In addition to Lassus Trombone -- "De Cullud Valet to" Miss Trombone (1915) -- examples include: Pahson Trombone -- Lassus Trombone's “Old Man” (1916); ally Trombone -- Pahson Trombone’s Eldest Gal (1917); Shoutin’ Liza Trombone' -- Mose Trombone’s Ah-finity (1920); Dusty Trombone -- He's de Next Door Neighbor to Bones Trombone (1923); and Boss Trombone -- He’s de Head Man (1929). Other smears were written for Slim, Mose, Teddy, Bull, Bones, Ham, of course, Hot Trombone, which undoubtedly called for additional lubricant for the slide.

Lassus Trombone was John Philip Sousa’s favorite smear. He programmed the tune on every concert of one of his final tours. It was also Fillmore’s favorite. Delegates who attended the 1949 Southern Division meeting of the Music Educators' National Conference in Tampa, Florida, may have forgotten most of the other details, but they will never forget "Uncle Henry,” dressed in his customary white suit and wielding a huge baton, conducting a line of trombonists stretched across a football field playing his Lassus Trombone. The sheet music arrangement has sold over two million copes.

- Program Note from Program Notes for Band

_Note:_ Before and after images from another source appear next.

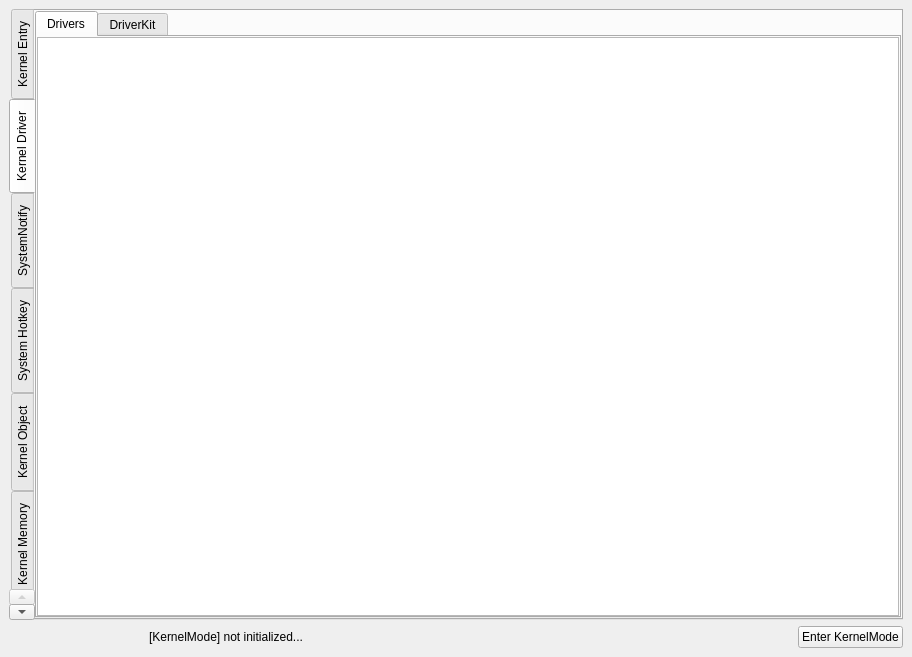
Before: the Qt Designer form src/OpenArk/ui/kernel.ui in BlackINT3/OpenArk, drawn with Qt 5.
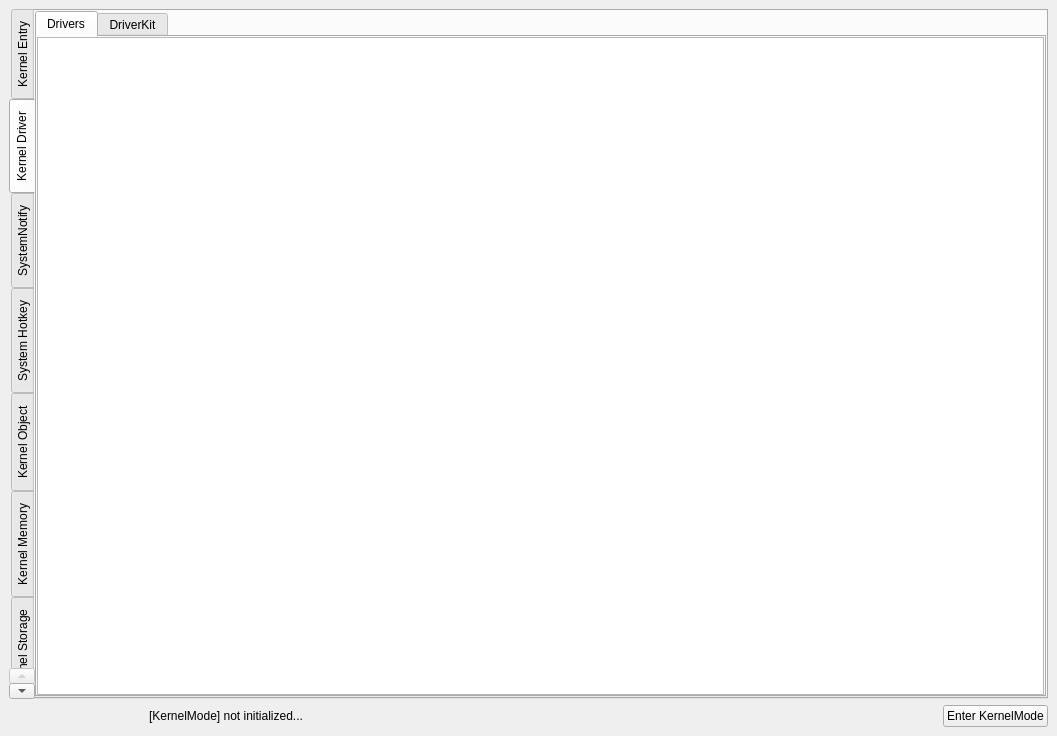
After: the same form once the commit is applied. The open tabs and pages were chosen to show the change.

Commit message: UI optimized and fix NT6 loaddriver bug.

What changed in the file:
```diff
--- a/src/OpenArk/ui/kernel.ui
+++ b/src/OpenArk/ui/kernel.ui
@@ -6,8 +6,8 @@
    <rect>
     <x>0</x>
     <y>0</y>
-    <width>912</width>
-    <height>657</height>
+    <width>1057</width>
+    <height>736</height>
    </rect>
   </property>
   <property name="windowTitle">
```
Left out of the diff: 4 changed lines with no effect on the pictures. The commit also changes 3 other files.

The Loras Schissel arrangement of Henry Fillmore’s Lassus Trombone has been around in unpublished form for quite a few years. It has been the arrangement of choice of many of the top service and professional bands.

- Program Note by publisher


Lassus Trombone, according the author Paul Bierley, “is a classic. The structure is solid. The melody, harmony and rhythm are combined in a glorious, near perfect manner. It is highly listenable, clever and snappy. Because it literally exudes happiness, it is little wonder that Henry lived to see sales of the sheet music surpass the two-million mark. Lassus Trombone quickly took a place among the world’s toe-tappers, and it still falls in that category.”

When he was asked about the origin of the title, Fillmore responded, “Why, molasses, of course ... I thought of molasses on bread for breakfast, lunch and dinner.”

- Program Note from the Fillmore Wind Band concert program, 22 December 2017


Commercial Discography

None discovered thus far.


Audio Links


State Ratings

  • Kansas: IV


Performances

To submit a performance please join The Wind Repertory Project


Works for Winds by this Composer


References

  • Fillmore, H.; Schissel, L. (2000). Lassus Trombone [score]. C.L. Barnhouse: Oskaloosa, Iowa.
  • Smith, Norman E. (2002). Program Notes for Band. Chicago: GIA Publications, pp. 204-205.